═════ Records for this task ═════
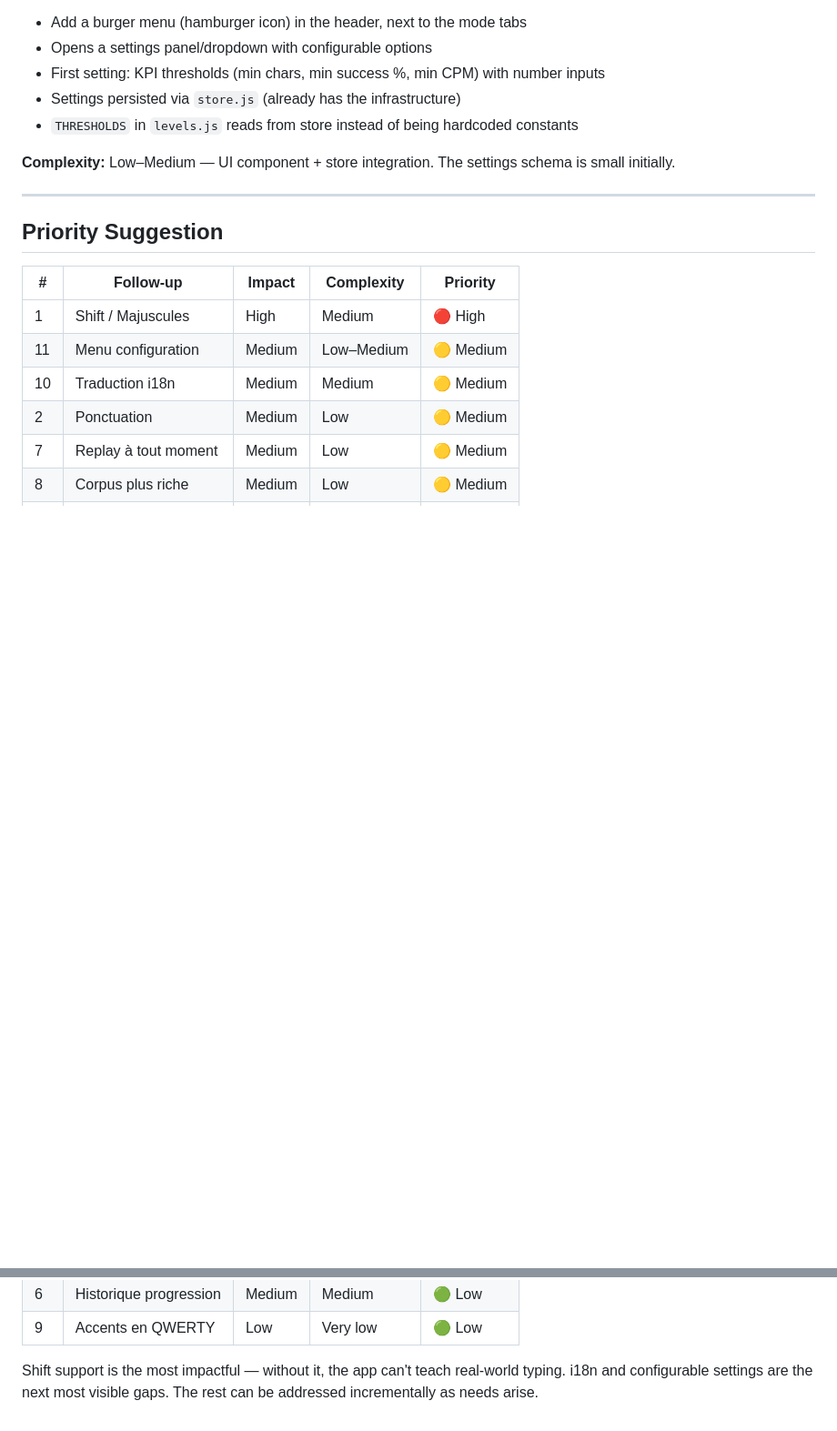
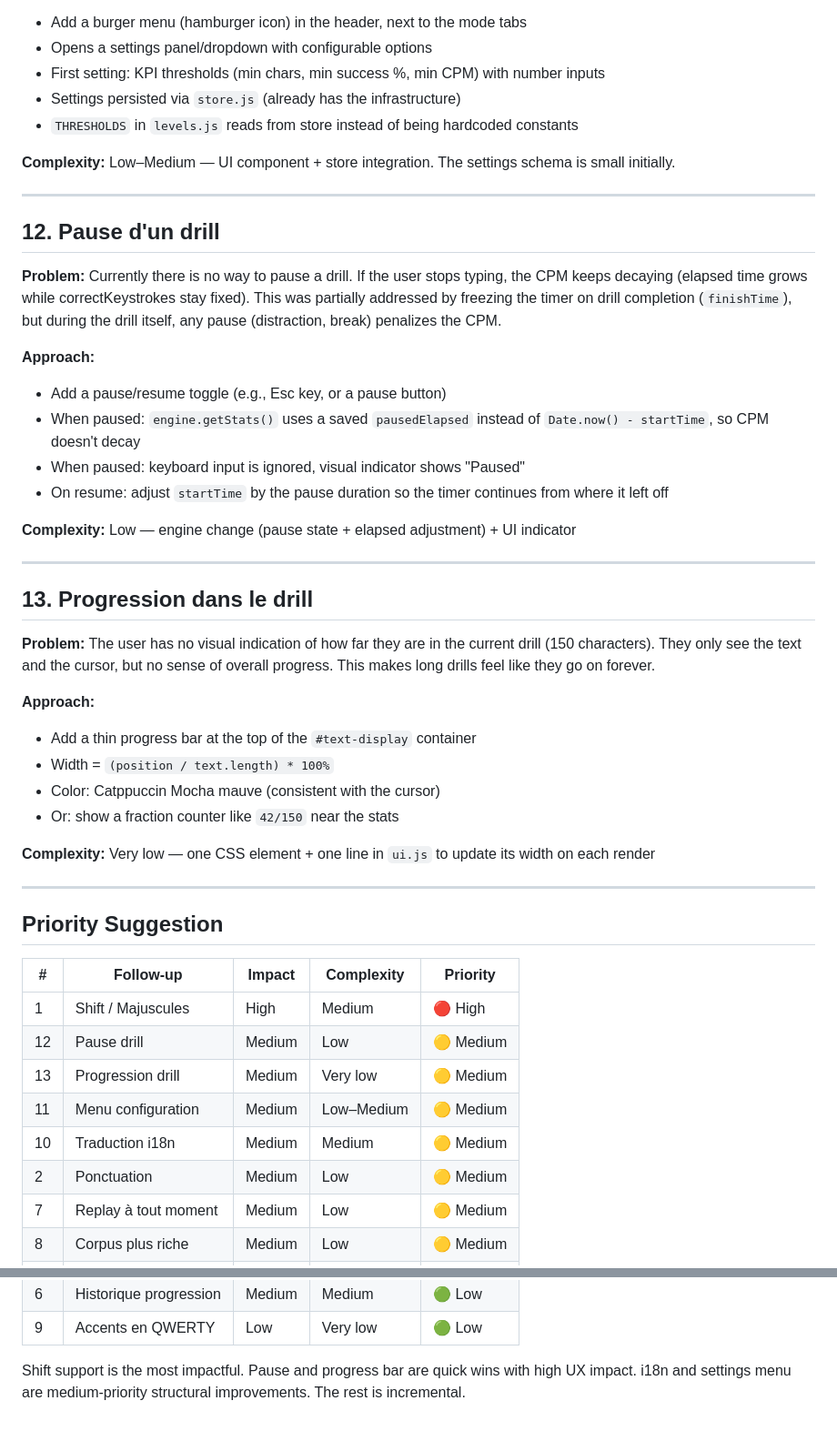
Before and after one commit to bjrbhre/keyboard-typing-trainer, a Markdown page: docs/RFC-001.md, 2 parts joined by grey strips. Shown at 91% size. Rendered like a GitHub page; blank space fills up the shorter version.

Commit message:
docs: add pause and progress bar follow-ups to RFC-001
- RFC-001 #12: pause/resume a drill to freeze CPM from decaying
  during breaks. Esc key or button, elapsed time adjustment.
- RFC-001 #13: progress bar or counter showing drill completion
  (e.g. 42/150 chars). Thin bar at top of text-display.
  Both ranked medium priority — quick UX wins.

```diff
--- a/docs/RFC-001.md
+++ b/docs/RFC-001.md
@@ -167,11 +167,41 @@ Future configurable settings could include: drill length, font size, etc.
 
 ---
 
+## 12. Pause d'un drill
+
+**Problem:** Currently there is no way to pause a drill. If the user stops typing, the CPM keeps decaying (elapsed time grows while correctKeystrokes stay fixed). This was partially addressed by freezing the timer on drill completion (`finishTime`), but during the drill itself, any pause (distraction, break) penalizes the CPM.
+
+**Approach:**
+- Add a pause/resume toggle (e.g., Esc key, or a pause button)
+- When paused: `engine.getStats()` uses a saved `pausedElapsed` instead of `Date.now() - startTime`, so CPM doesn't decay
+- When paused: keyboard input is ignored, visual indicator shows "Paused"
+- On resume: adjust `startTime` by the pause duration so the timer continues from where it left off
+
+**Complexity:** Low — engine change (pause state + elapsed adjustment) + UI indicator
+
+---
+
+## 13. Progression dans le drill
+
+**Problem:** The user has no visual indication of how far they are in the current drill (150 characters). They only see the text and the cursor, but no sense of overall progress. This makes long drills feel like they go on forever.
+
+**Approach:**
+- Add a thin progress bar at the top of the `#text-display` container
+- Width = `(position / text.length) * 100%`
+- Color: Catppuccin Mocha mauve (consistent with the cursor)
+- Or: show a fraction counter like `42/150` near the stats
+
+**Complexity:** Very low — one CSS element + one line in `ui.js` to update its width on each render
+
+---
+
 ## Priority Suggestion
 
 | # | Follow-up | Impact | Complexity | Priority |
 |---|---|---|---|---|
 | 1 | Shift / Majuscules | High | Medium | 🔴 High |
+| 12 | Pause drill | Medium | Low | 🟡 Medium |
+| 13 | Progression drill | Medium | Very low | 🟡 Medium |
 | 11 | Menu configuration | Medium | Low–Medium | 🟡 Medium |
 | 10 | Traduction i18n | Medium | Medium | 🟡 Medium |
 | 2 | Ponctuation | Medium | Low | 🟡 Medium |
@@ -183,4 +213,4 @@ Future configurable settings could include: drill length, font size, etc.
 | 6 | Historique progression | Medium | Medium | 🟢 Low |
 | 9 | Accents en QWERTY | Low | Very low | 🟢 Low |
 
-Shift support is the most impactful — without it, the app can't teach real-world typing. i18n and configurable settings are the next most visible gaps. The rest can be addressed incrementally as needs arise.
+Shift support is the most impactful. Pause and progress bar are quick wins with high UX impact. i18n and settings menu are medium-priority structural improvements. The rest is incremental.
```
═════
**Requirement:** Every entry must be reproduced exactly, with the images left out.

**Task solution:**
Before and after one commit to bjrbhre/keyboard-typing-trainer, a Markdown page: docs/RFC-001.md, 2 parts joined by grey strips. Shown at 91% size. Rendered like a GitHub page; blank space fills up the shorter version.

Commit message:
docs: add pause and progress bar follow-ups to RFC-001
- RFC-001 #12: pause/resume a drill to freeze CPM from decaying
  during breaks. Esc key or button, elapsed time adjustment.
- RFC-001 #13: progress bar or counter showing drill completion
  (e.g. 42/150 chars). Thin bar at top of text-display.
  Both ranked medium priority — quick UX wins.

```diff
--- a/docs/RFC-001.md
+++ b/docs/RFC-001.md
@@ -167,11 +167,41 @@ Future configurable settings could include: drill length, font size, etc.
 
 ---
 
+## 12. Pause d'un drill
+
+**Problem:** Currently there is no way to pause a drill. If the user stops typing, the CPM keeps decaying (elapsed time grows while correctKeystrokes stay fixed). This was partially addressed by freezing the timer on drill completion (`finishTime`), but during the drill itself, any pause (distraction, break) penalizes the CPM.
+
+**Approach:**
+- Add a pause/resume toggle (e.g., Esc key, or a pause button)
+- When paused: `engine.getStats()` uses a saved `pausedElapsed` instead of `Date.now() - startTime`, so CPM doesn't decay
+- When paused: keyboard input is ignored, visual indicator shows "Paused"
+- On resume: adjust `startTime` by the pause duration so the timer continues from where it left off
+
+**Complexity:** Low — engine change (pause state + elapsed adjustment) + UI indicator
+
+---
+
+## 13. Progression dans le drill
+
+**Problem:** The user has no visual indication of how far they are in the current drill (150 characters). They only see the text and the cursor, but no sense of overall progress. This makes long drills feel like they go on forever.
+
+**Approach:**
+- Add a thin progress bar at the top of the `#text-display` container
+- Width = `(position / text.length) * 100%`
+- Color: Catppuccin Mocha mauve (consistent with the cursor)
+- Or: show a fraction counter like `42/150` near the stats
+
+**Complexity:** Very low — one CSS element + one line in `ui.js` to update its width on each render
+
+---
+
 ## Priority Suggestion
 
 | # | Follow-up | Impact | Complexity | Priority |
 |---|---|---|---|---|
 | 1 | Shift / Majuscules | High | Medium | 🔴 High |
+| 12 | Pause drill | Medium | Low | 🟡 Medium |
+| 13 | Progression drill | Medium | Very low | 🟡 Medium |
 | 11 | Menu configuration | Medium | Low–Medium | 🟡 Medium |
 | 10 | Traduction i18n | Medium | Medium | 🟡 Medium |
 | 2 | Ponctuation | Medium | Low | 🟡 Medium |
@@ -183,4 +213,4 @@ Future configurable settings could include: drill length, font size, etc.
 | 6 | Historique progression | Medium | Medium | 🟢 Low |
 | 9 | Accents en QWERTY | Low | Very low | 🟢 Low |
 
-Shift support is the most impactful — without it, the app can't teach real-world typing. i18n and configurable settings are the next most visible gaps. The rest can be addressed incrementally as needs arise.
+Shift support is the most impactful. Pause and progress bar are quick wins with high UX impact. i18n and settings menu are medium-priority structural improvements. The rest is incremental.
```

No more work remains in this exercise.